# About this exercise
Write out exactly the lines below that run from the one containing "Updating scoreboard [ci skip]" through the one containing "Also changed, not shown: 1 other file.", both included, with no other lines.

# Itemized modification records
____
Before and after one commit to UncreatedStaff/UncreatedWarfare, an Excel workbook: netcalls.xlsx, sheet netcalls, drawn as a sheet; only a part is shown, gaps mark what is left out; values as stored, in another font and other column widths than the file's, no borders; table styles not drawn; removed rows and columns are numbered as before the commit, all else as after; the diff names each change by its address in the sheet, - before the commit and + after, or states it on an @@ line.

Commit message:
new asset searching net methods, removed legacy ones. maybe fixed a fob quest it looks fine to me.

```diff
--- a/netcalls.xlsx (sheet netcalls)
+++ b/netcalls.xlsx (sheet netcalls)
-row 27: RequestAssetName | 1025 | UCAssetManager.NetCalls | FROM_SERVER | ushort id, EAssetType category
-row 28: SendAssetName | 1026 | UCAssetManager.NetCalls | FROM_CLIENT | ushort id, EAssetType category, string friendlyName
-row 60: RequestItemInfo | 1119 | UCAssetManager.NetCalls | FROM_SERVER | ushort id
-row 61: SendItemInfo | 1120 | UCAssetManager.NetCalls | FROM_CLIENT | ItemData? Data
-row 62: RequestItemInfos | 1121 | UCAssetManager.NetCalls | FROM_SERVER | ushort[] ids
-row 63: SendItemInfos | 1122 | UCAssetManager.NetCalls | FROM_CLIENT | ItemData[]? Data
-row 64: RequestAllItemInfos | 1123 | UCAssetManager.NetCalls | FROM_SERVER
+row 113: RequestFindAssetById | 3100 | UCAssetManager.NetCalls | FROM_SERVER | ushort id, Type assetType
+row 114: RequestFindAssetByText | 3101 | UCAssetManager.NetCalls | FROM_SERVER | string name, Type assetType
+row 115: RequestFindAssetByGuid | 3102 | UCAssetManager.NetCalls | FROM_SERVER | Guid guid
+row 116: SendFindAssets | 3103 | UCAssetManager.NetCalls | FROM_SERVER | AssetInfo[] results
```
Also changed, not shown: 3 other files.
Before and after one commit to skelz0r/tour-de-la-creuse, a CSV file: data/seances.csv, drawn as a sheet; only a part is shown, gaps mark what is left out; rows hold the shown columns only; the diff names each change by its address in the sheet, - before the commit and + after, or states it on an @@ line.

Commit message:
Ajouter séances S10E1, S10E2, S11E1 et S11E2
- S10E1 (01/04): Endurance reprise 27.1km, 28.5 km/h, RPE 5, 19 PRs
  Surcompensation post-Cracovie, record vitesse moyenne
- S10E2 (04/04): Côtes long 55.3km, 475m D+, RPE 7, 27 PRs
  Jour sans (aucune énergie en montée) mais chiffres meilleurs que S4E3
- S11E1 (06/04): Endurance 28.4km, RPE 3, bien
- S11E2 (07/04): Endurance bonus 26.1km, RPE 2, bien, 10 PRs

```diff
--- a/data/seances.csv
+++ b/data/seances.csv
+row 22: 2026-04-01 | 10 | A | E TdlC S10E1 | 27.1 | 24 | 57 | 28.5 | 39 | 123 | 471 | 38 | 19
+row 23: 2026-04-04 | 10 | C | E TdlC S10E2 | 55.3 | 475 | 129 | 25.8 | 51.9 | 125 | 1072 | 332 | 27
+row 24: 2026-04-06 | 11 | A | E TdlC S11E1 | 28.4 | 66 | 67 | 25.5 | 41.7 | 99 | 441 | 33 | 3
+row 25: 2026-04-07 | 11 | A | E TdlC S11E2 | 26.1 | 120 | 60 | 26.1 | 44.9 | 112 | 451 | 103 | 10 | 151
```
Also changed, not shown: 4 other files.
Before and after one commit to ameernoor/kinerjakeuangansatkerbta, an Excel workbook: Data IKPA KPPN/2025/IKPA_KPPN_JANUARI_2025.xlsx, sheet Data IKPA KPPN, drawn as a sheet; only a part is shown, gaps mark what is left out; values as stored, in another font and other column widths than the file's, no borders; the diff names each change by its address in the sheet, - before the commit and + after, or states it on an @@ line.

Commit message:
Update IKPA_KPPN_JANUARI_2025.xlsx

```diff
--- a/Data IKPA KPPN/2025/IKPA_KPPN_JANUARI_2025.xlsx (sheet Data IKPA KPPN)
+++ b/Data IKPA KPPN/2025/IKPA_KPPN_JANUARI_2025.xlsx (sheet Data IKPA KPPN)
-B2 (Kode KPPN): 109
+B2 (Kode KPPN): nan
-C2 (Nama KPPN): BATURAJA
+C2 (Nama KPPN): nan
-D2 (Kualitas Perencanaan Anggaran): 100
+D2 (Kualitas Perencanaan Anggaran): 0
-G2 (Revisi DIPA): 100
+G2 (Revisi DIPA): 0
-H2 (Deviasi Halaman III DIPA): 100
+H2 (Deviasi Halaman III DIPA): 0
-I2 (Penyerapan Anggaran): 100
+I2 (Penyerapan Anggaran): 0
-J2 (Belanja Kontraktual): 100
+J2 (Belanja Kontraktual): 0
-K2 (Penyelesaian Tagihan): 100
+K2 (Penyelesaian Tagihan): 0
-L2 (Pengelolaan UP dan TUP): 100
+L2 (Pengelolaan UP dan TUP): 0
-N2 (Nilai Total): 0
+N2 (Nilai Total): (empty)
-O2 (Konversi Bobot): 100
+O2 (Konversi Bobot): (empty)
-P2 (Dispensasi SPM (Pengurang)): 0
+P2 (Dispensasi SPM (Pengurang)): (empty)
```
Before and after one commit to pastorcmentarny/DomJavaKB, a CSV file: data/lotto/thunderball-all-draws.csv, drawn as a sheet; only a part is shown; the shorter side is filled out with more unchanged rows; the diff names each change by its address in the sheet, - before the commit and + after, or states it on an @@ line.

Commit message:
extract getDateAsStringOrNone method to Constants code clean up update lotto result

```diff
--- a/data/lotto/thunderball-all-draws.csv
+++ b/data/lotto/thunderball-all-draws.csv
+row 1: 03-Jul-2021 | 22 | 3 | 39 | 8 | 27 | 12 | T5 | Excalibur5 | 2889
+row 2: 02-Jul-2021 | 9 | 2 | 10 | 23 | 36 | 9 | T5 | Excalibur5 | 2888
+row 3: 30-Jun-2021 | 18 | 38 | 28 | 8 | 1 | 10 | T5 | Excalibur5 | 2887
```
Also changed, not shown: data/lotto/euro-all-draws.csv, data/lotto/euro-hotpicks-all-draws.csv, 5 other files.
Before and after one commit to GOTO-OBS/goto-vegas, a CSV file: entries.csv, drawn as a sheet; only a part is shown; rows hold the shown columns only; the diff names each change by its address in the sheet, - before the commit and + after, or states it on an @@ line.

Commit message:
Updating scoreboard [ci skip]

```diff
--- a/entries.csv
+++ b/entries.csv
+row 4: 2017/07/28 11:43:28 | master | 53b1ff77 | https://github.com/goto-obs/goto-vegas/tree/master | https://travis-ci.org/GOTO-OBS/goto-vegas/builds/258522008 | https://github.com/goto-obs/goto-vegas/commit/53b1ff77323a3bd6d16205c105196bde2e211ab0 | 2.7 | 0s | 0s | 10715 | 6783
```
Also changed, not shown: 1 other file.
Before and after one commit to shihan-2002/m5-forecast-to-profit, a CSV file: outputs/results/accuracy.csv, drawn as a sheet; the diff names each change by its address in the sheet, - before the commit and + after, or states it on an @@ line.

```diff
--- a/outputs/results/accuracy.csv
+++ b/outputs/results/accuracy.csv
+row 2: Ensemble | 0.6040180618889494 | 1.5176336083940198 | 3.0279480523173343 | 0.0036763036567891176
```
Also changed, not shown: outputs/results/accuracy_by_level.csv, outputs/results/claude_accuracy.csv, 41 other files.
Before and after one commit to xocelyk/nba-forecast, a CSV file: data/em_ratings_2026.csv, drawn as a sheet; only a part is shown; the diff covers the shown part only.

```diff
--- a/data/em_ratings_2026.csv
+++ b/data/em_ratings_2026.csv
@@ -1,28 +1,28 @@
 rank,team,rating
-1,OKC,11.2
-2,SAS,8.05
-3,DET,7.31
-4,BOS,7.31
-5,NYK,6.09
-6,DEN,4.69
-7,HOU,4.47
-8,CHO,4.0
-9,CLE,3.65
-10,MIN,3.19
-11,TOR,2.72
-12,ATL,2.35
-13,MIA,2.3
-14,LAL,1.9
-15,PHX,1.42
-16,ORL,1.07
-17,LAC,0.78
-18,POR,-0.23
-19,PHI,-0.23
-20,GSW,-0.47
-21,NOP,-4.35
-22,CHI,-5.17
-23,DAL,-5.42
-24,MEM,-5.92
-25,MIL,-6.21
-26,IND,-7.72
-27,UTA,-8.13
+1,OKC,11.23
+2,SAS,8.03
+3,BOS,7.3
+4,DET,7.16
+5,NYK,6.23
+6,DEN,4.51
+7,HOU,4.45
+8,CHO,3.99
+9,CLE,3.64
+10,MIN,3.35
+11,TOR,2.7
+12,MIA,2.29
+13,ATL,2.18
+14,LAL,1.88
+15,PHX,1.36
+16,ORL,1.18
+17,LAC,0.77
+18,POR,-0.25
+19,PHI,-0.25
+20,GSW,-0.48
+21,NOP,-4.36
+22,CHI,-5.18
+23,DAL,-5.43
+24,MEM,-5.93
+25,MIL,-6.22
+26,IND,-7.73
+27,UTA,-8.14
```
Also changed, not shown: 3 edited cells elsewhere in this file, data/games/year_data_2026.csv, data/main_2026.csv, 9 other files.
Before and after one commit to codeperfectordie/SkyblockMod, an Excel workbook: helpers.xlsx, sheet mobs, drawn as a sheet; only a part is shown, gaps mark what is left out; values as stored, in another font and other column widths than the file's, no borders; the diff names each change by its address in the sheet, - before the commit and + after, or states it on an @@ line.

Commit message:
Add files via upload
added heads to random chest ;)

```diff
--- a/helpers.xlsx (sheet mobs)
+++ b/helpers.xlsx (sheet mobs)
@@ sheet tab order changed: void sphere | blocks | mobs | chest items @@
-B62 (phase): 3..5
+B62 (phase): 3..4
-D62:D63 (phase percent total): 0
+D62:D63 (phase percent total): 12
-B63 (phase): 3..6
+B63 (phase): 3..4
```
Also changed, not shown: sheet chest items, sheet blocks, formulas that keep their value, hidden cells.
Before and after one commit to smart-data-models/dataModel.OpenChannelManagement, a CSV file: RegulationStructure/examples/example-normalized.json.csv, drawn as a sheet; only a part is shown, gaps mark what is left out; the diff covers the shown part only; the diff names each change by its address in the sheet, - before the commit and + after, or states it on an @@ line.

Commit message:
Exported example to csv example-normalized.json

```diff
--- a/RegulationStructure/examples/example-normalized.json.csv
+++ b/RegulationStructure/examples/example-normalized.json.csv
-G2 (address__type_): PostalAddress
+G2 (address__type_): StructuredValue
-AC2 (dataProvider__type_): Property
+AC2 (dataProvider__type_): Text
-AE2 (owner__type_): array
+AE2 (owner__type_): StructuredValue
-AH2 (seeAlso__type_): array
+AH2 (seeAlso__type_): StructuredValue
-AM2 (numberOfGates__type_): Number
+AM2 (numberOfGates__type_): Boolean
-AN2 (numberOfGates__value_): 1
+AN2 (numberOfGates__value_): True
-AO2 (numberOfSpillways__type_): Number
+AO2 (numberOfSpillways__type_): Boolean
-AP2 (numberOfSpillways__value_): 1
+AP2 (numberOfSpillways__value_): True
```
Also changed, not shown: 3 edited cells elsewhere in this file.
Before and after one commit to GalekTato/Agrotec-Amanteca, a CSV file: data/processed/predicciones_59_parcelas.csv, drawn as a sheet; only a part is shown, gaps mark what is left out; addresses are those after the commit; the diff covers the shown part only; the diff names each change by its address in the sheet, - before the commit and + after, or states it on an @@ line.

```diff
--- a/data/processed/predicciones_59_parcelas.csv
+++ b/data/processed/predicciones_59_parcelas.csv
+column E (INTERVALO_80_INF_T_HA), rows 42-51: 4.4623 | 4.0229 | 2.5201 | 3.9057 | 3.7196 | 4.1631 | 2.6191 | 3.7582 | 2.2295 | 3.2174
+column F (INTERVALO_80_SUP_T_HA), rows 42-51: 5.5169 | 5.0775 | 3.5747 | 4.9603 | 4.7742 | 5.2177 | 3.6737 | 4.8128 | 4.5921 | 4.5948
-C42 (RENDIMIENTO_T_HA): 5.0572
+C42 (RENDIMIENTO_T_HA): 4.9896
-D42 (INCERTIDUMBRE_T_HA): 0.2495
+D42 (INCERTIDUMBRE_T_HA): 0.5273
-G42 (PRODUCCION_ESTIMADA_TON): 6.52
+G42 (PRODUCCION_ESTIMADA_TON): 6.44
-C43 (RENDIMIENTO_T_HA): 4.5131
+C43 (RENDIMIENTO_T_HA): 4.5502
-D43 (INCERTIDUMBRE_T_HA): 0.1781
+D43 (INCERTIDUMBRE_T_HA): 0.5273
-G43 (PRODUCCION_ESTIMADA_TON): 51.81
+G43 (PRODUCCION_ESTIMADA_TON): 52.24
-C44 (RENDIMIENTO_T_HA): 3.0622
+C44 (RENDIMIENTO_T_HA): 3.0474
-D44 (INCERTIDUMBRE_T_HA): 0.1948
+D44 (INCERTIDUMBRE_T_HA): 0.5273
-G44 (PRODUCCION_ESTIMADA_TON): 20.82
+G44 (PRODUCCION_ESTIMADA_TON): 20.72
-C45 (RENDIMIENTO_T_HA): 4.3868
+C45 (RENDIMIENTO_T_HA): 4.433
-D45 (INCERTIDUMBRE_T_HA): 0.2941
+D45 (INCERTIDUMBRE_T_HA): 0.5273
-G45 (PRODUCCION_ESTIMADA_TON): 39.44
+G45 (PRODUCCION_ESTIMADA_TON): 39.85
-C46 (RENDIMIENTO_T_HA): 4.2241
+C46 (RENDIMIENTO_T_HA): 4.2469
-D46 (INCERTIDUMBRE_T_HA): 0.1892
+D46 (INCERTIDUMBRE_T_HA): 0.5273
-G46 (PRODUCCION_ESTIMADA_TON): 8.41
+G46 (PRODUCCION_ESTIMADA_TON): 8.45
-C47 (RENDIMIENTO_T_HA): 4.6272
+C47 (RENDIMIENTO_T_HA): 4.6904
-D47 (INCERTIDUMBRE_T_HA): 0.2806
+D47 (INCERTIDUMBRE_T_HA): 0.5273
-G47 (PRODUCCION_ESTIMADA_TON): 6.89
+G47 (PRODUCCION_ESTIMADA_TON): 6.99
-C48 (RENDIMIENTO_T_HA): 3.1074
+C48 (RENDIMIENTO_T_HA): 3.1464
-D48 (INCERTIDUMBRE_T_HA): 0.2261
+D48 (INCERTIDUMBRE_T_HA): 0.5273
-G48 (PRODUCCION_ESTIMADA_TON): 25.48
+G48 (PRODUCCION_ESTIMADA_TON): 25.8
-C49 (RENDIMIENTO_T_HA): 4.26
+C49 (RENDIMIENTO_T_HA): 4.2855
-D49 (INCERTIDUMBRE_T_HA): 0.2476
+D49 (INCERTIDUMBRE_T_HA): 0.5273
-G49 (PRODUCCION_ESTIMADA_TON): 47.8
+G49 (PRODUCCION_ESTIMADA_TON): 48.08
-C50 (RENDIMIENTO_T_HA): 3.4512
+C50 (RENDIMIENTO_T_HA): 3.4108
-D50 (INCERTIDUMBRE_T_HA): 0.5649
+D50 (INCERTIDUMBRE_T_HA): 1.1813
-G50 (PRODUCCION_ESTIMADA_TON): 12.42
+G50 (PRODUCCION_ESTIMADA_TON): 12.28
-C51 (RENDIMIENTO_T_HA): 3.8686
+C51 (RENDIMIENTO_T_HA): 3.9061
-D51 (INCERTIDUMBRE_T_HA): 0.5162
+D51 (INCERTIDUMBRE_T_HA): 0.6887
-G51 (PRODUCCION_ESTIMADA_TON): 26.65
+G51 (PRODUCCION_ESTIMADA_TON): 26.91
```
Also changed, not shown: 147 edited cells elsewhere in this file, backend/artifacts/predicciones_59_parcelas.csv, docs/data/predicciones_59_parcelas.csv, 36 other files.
____
# Answer for the task
Updating scoreboard [ci skip]

```diff
--- a/entries.csv
+++ b/entries.csv
+row 4: 2017/07/28 11:43:28 | master | 53b1ff77 | https://github.com/goto-obs/goto-vegas/tree/master | https://travis-ci.org/GOTO-OBS/goto-vegas/builds/258522008 | https://github.com/goto-obs/goto-vegas/commit/53b1ff77323a3bd6d16205c105196bde2e211ab0 | 2.7 | 0s | 0s | 10715 | 6783
```
Also changed, not shown: 1 other file.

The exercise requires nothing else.